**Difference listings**
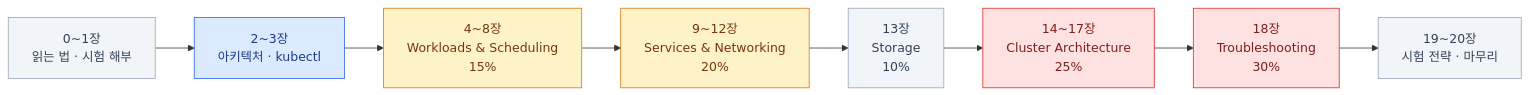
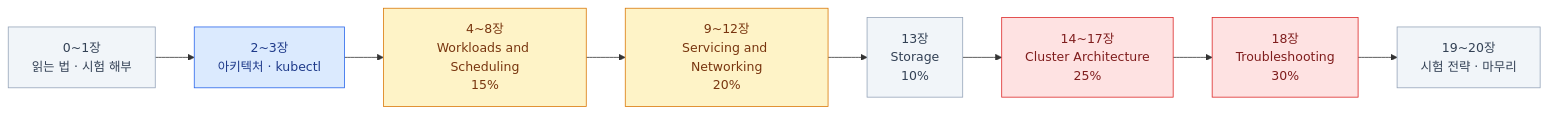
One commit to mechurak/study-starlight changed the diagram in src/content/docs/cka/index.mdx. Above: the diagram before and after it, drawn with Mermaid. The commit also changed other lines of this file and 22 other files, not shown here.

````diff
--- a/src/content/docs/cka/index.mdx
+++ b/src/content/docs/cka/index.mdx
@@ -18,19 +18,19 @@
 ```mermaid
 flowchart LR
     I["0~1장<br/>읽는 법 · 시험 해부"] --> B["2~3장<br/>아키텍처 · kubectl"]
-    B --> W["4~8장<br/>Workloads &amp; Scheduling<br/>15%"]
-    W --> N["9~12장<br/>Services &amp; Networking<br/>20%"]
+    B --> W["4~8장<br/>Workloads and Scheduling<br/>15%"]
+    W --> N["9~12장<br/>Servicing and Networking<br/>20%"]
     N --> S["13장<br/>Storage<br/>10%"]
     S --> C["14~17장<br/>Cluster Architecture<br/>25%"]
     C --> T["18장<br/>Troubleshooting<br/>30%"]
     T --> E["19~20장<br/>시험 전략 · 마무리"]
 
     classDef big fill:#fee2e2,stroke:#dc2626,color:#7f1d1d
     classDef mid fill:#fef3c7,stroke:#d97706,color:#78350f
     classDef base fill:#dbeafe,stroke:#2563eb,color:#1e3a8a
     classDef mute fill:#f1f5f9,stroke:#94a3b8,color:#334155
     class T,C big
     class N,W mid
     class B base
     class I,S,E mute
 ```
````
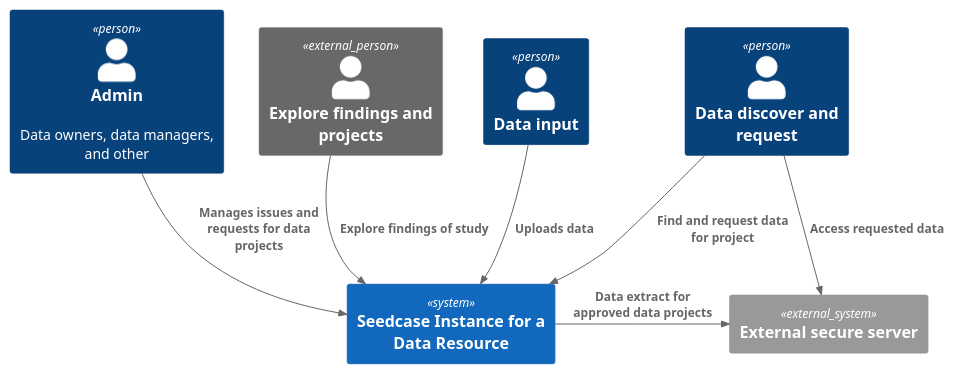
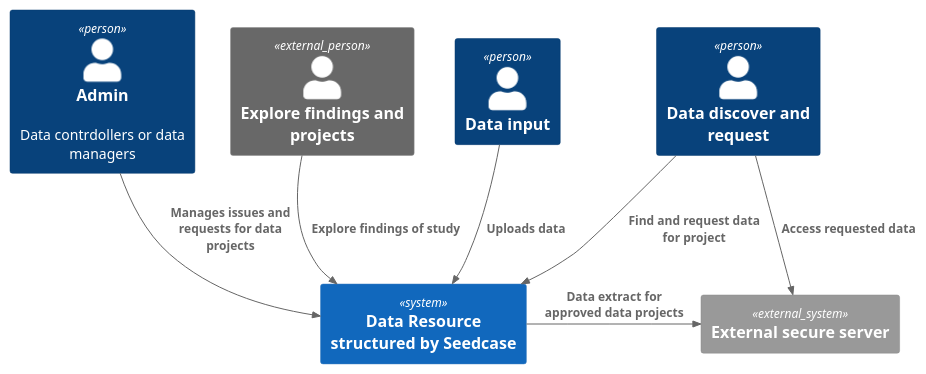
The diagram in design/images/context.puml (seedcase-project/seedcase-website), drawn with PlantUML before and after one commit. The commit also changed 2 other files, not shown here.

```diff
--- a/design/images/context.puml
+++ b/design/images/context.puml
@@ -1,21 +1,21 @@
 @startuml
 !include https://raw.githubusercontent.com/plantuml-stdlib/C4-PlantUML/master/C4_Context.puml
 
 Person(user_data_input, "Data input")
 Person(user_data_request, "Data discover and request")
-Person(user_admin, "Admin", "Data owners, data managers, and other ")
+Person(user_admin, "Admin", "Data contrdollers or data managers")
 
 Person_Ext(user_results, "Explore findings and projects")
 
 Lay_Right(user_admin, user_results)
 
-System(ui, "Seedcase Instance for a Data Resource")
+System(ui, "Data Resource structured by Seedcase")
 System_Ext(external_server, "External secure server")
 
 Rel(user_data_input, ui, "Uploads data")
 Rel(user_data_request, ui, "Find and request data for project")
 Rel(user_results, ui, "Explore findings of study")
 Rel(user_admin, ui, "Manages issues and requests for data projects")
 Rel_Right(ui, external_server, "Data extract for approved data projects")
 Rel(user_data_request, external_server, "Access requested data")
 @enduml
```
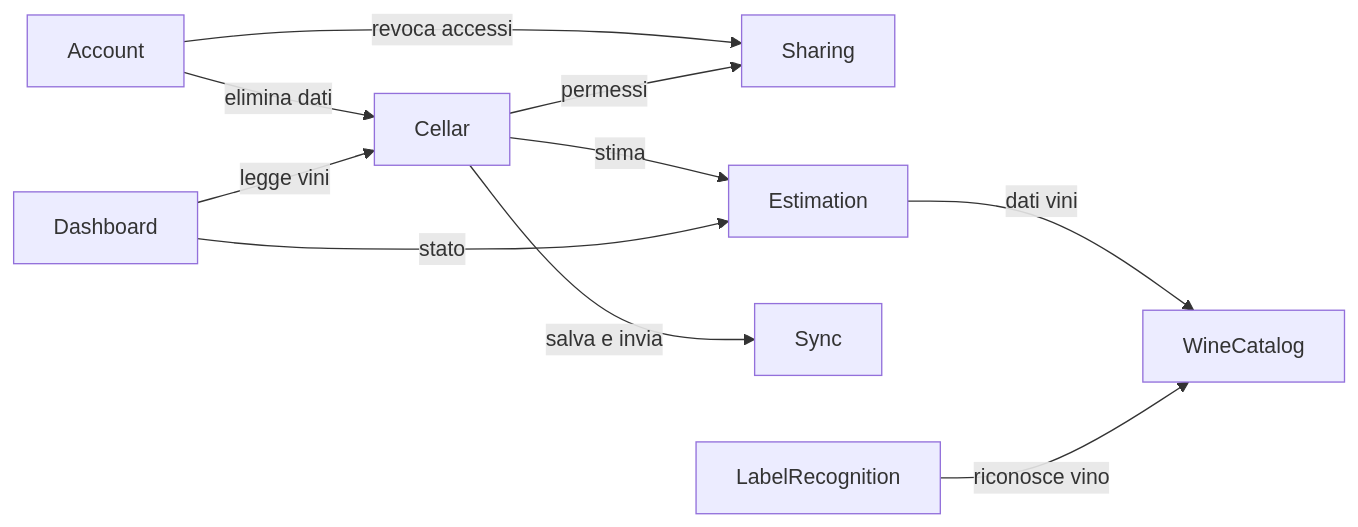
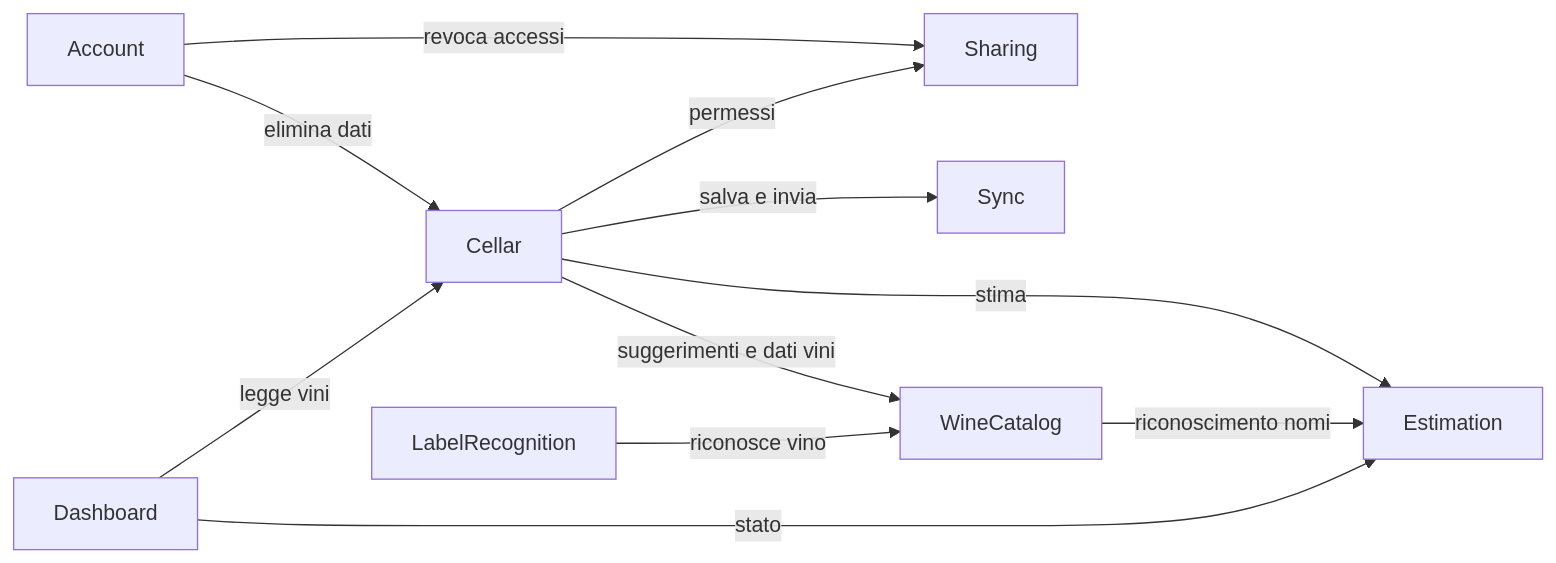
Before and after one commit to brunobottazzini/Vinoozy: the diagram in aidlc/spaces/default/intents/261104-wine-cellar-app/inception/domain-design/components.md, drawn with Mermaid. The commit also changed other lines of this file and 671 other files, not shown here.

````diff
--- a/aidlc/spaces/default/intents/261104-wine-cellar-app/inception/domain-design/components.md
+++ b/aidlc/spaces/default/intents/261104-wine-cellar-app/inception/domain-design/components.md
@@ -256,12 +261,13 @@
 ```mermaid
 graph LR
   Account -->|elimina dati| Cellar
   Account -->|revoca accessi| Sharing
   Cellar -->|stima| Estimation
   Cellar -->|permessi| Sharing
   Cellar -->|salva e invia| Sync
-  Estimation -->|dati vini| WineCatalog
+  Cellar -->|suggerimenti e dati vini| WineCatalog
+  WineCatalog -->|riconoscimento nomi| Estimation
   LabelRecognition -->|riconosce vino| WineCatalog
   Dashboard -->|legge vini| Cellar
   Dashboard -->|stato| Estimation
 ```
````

**The task**
Find the word "Sharing" in the entries above, then copy each line that holds it.

**Response to this exercise**
   Account -->|revoca accessi| Sharing
   Cellar -->|permessi| Sharing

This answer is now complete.